> Regardless, I'm wonderring how other programs under the Rehab Act will shake out like say the Section 509 funding for the PAIR program and the CAP funding.
> Lots of questions indeed and thanks for this.
> ----- Original Message ----- From: "Christine Boone" <christineboone2 at gmail.com>
> To: "NFB of Michigan Internet Mailing List" <nfbmi-talk at nfbnet.org>; <nfbp-talk at yahoogroups.com>
> Sent: Tuesday, April 08, 2014 10:49 AM
> Subject: [nfbmi-talk] Key provisions in proposed amendments to WorkforceInvesstment Act
> Federationists:
> As most of you know, beginning with its reauthorization in 1998, the Rehabilitation Act has been included as Title IV  in the Workforce Investment Act.  That Act has never been reauthorized since its first writing, but it is once again scheduled for reauthorization this year.  The current proposal would have some significant negative  ramifications respecting vocational rehabilitation services.  Here is one overview that was prepared by a State Vocational Rehabilitation agency outside Michigan.

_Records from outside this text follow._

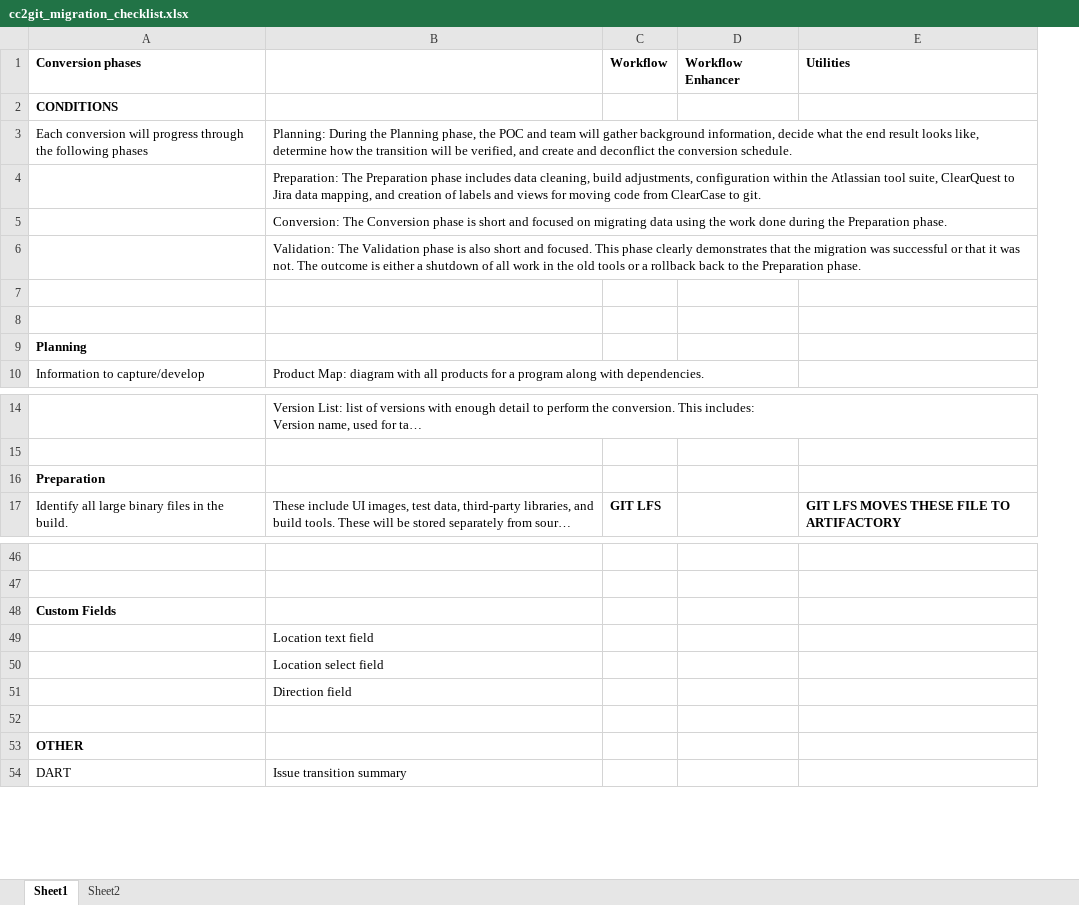
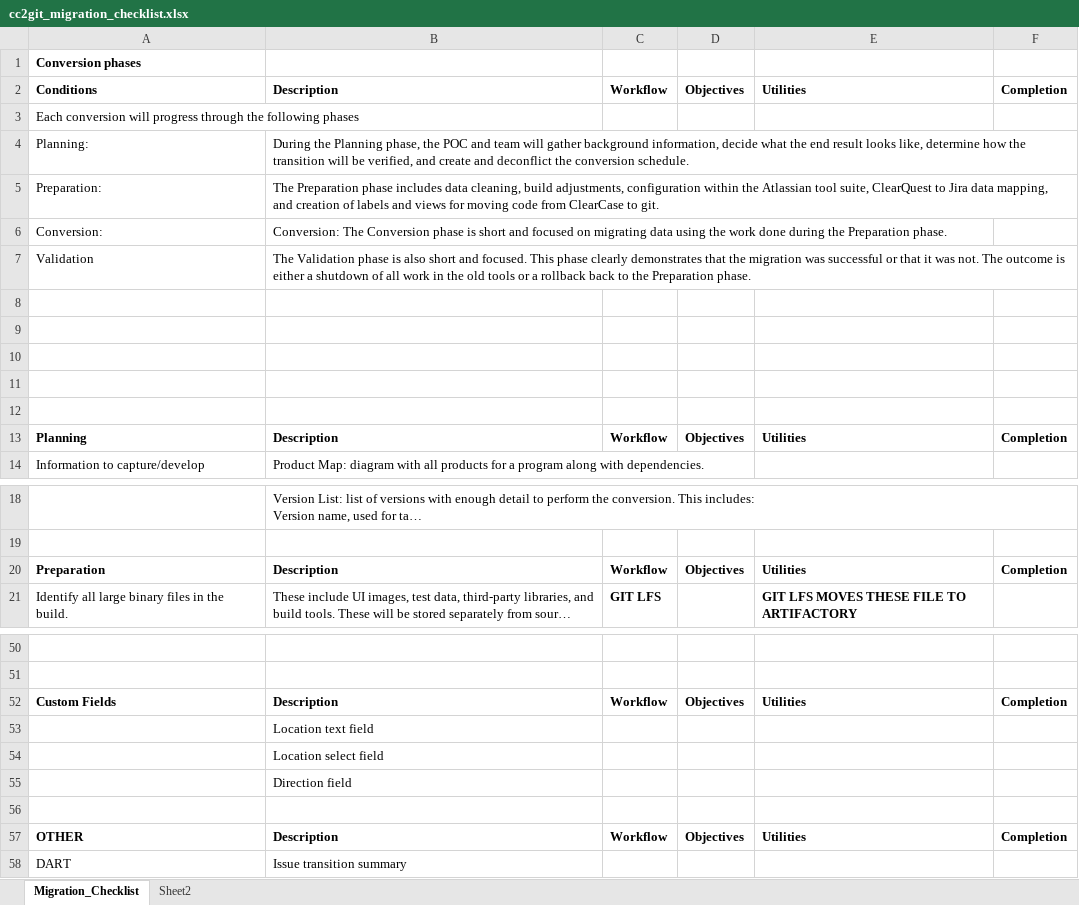
Before and after one commit to amousa1968/Git-and-ClearCase, an Excel workbook: cc2git_migration_checklist.xlsx, sheet Migration_Checklist, drawn as a sheet; only a part is shown, gaps mark what is left out; long unchanged cells end in …; values as stored, in another font and other column widths than the file's, no borders; charts and pictures not drawn; removed rows and columns are numbered as before the commit, all else as after; the diff covers the shown part only; the diff names each change by its address in the sheet, - before the commit and + after, or states it on an @@ line.

Commit message:
File updated
File updated

```diff
--- a/cc2git_migration_checklist.xlsx (sheet Migration_Checklist)
+++ b/cc2git_migration_checklist.xlsx (sheet Migration_Checklist)
-sheet tab: Sheet1
+sheet tab: Migration_Checklist
-column D, empty
+column D, empty
+column F, empty
-row 1: Conversion phases |  | Workflow | Workflow Enhancer | Utilities
-A1: CONDITIONS
+A1: Conversion phases
+row 2: Conditions | Description | Workflow | Objectives | Utilities | Completion
-B3: Planning: During the Planning phase, the POC and team will gather background information, decide what the end result looks like, determine how the transition will be verified, and create and deconflict the conversion schedule.
+B3: (empty)
-row 4:  | Preparation: The Preparation phase includes data cleaning, build adjustments, configuration within the Atlassian tool suite, ClearQuest to Jira data mapping, and creation of labels and views for moving code from ClearCase to git.
-row 5:  | Conversion: The Conversion phase is short and focused on migrating data using the work done during the Preparation phase.
-row 6:  | Validation: The Validation phase is also short and focused. This phase clearly demonstrates that the migration was successful or that it was not. The outcome is either a shutdown of all work in the old tools or a rollback back to the Preparation phase.
+row 4: Planning: | During the Planning phase, the POC and team will gather background information, decide what the end result looks like, determine how the transition will be verified, and create and deconflict the conversion schedule.
+row 5: Preparation: | The Preparation phase includes data cleaning, build adjustments, configuration within the Atlassian tool suite, ClearQuest to Jira data mapping, and creation of labels and views for moving code from ClearCase to git.
+row 6: Conversion: | Conversion: The Conversion phase is short and focused on migrating data using the work done during the Preparation phase.
+row 7: Validation | The Validation phase is also short and focused. This phase clearly demonstrates that the migration was successful or that it was not. The outcome is either a shutdown of all work in the old tools or a rollback back to the Preparation phase.
-A10: Planning
+A10: (empty)
+row 11: (empty)
+row 12: (empty)
+row 13: Planning | Description | Workflow | Objectives | Utilities | Completion
-row 16: Preparation
+row 20: Preparation | Description | Workflow | Objectives | Utilities | Completion
-row 48: Custom Fields
+row 52: Custom Fields | Description | Workflow | Objectives | Utilities | Completion
-row 53: OTHER
+row 57: OTHER | Description | Workflow | Objectives | Utilities | Completion
```
Also changed, not shown: 3 added rows and 3 removed rows elsewhere in this sheet, sheet Sheet2, charts or pictures.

It is provided here for your information.
> Review of Key Provisions
> in S. 1356 and the SKILLS Act
> S. 1356
> Splits up Rehab Act programs.

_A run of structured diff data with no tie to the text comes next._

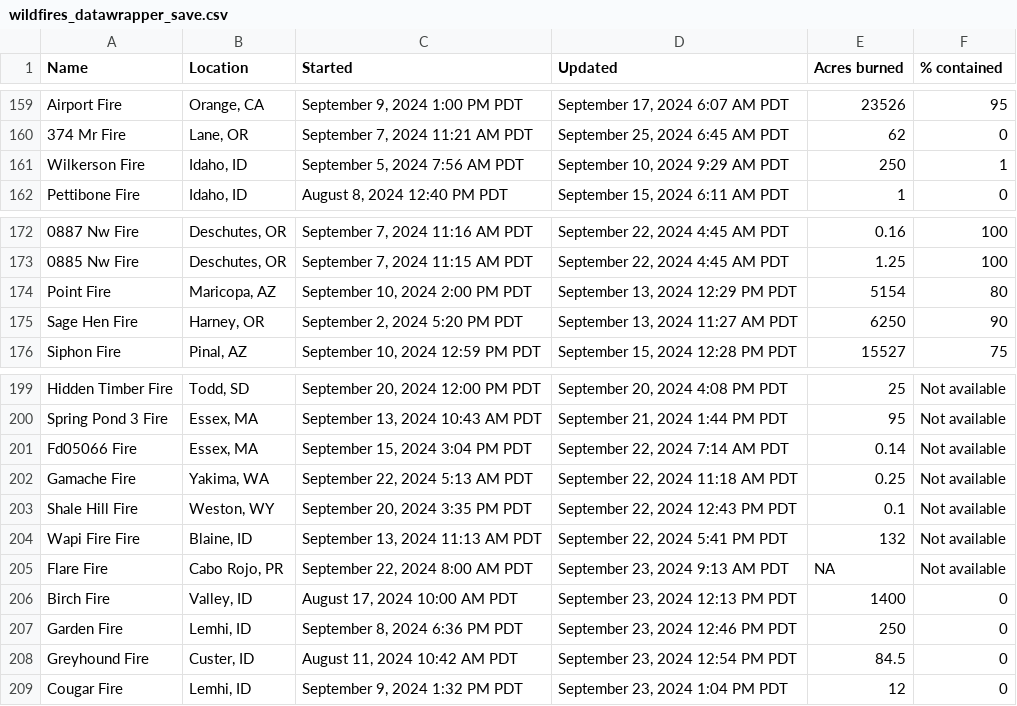
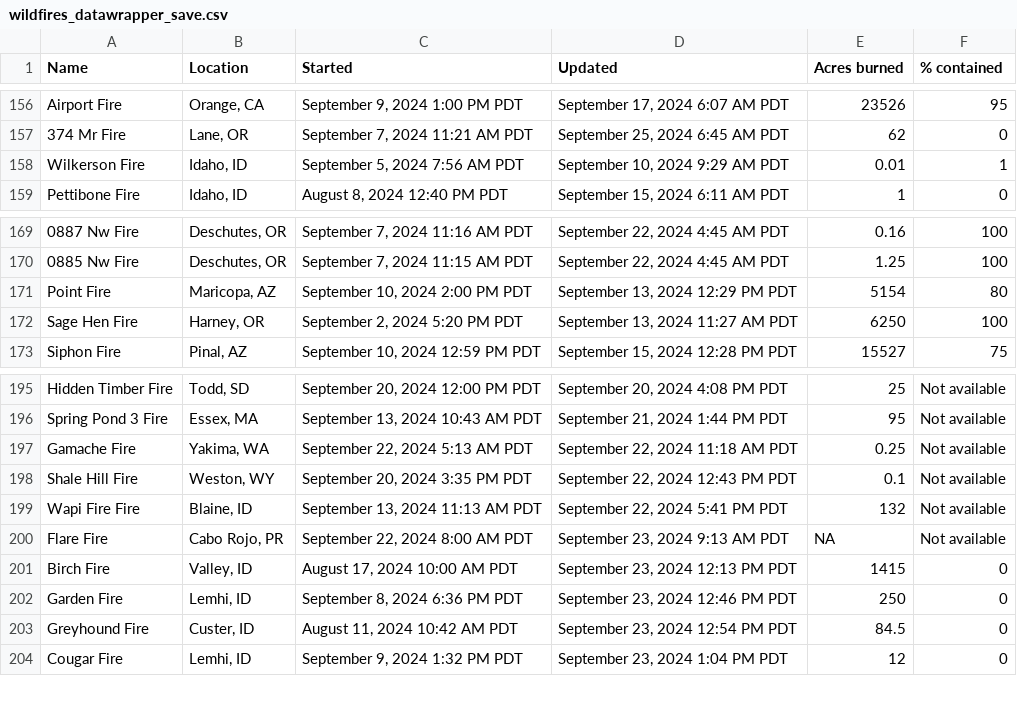
Before and after one commit to cbs-news-data/wildfire_watch, a CSV file: data/wildfires_datawrapper_save.csv, drawn as a sheet; only a part is shown, gaps mark what is left out; removed rows and columns are numbered as before the commit, all else as after; the diff covers the shown part only; the diff names each change by its address in the sheet, - before the commit and + after, or states it on an @@ line.

```diff
--- a/data/wildfires_datawrapper_save.csv
+++ b/data/wildfires_datawrapper_save.csv
-E158 (Acres burned): 250
+E158 (Acres burned): 0.01
-F172 (% contained): 90
+F172 (% contained): 100
-row 201: Fd05066 Fire | Essex, MA | September 15, 2024 3:04 PM PDT | September 22, 2024 7:14 AM PDT | 0.14 | Not available
-E201 (Acres burned): 1400
+E201 (Acres burned): 1415
```
Also changed, not shown: 2 added rows, 4 removed rows and 4 edited cells elsewhere in this file, data/wildfires_save.csv, 4 other files.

> Sends VR to Labor Department, Independent Living to HHS, and NIDRR (research) to HHS.
> The transfer of VR from Education to Labor will disconnect VR from rehabilitation expertise and place it in a department with no rehabilitation experience and a scant record of serving people with severe disabilities.
> The Secretary of Labor would write the regulations for Rehab.

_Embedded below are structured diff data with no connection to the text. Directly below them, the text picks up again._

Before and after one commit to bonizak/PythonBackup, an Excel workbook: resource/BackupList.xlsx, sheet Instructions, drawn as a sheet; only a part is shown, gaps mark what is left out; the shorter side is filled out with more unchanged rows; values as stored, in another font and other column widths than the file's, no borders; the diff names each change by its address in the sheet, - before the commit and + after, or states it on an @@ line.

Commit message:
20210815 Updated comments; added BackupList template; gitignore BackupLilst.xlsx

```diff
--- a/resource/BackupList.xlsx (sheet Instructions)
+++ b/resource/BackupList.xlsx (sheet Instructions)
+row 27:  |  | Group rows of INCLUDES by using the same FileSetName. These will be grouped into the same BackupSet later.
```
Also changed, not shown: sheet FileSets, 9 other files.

> The new name for RSA would be Disability Employment Services and Supports Administration (DESSA).
> The Commissioner would still be a President’s appointment but would not have to have rehabilitation experience or knowledge.
> Rehab would be put under ODEP (the Office of Disability Employment Policy) – a tiny division that has never administered direct service programs.
> Placement in Labor ties VR closer into the generic One-Stop culture, where the focus is on the general population and specialized approaches tend to be absent.
> The bill mandates state VR programs to expand and intensify services to youth transitioning to post-secondary life, without added funding to do so.
> Youth are defined as age 14-24.
> Creates a new category of Pre-Employment Transition, for youth age 14 up with significant disabilities.  For those in Supported Employment, VR would pay 4 years extended services.
> Makes states set aside 15% of basic VR funds for Transition, limiting administrative spending to 5% of this.
> Requires all VR offices have Transition Coordinator positions with support staff – administrative expenses which would mostly have to come out of basic VR funds, beyond the 15% set-aside.
> These provisions effectively make Transition a priority for VR spending.  As a result, some state VR programs may have reduced funds for serving adults with severe disabilities.
> The bill subjects VR to the same performance standards and measures used for Workforce programs for the non-disabled public.  There are concerns this will not accurately reflect VR performance, will be costly to implement, and could discourage service to persons with the most significant disabilities.
> To implement use of common performance measures, VR would have to retool data systems at great cost.  Adjustments in standards to reflect different conditions for the VR population would entail much staff work, negotiation and approval by Labor.
> VR would have to pay for 2 years of extended services for Supported Employment clients, instead of the current flexible 18 months.  This would be 4 years for youth.
> The bill de-emphasizes rehabilitation throughout.
> Rehab credentials for VR staff are weakened.
> There is concern that features in S. 1356 will reduce access to the highly specialized services required to remove employment barriers for people with severe disabilities.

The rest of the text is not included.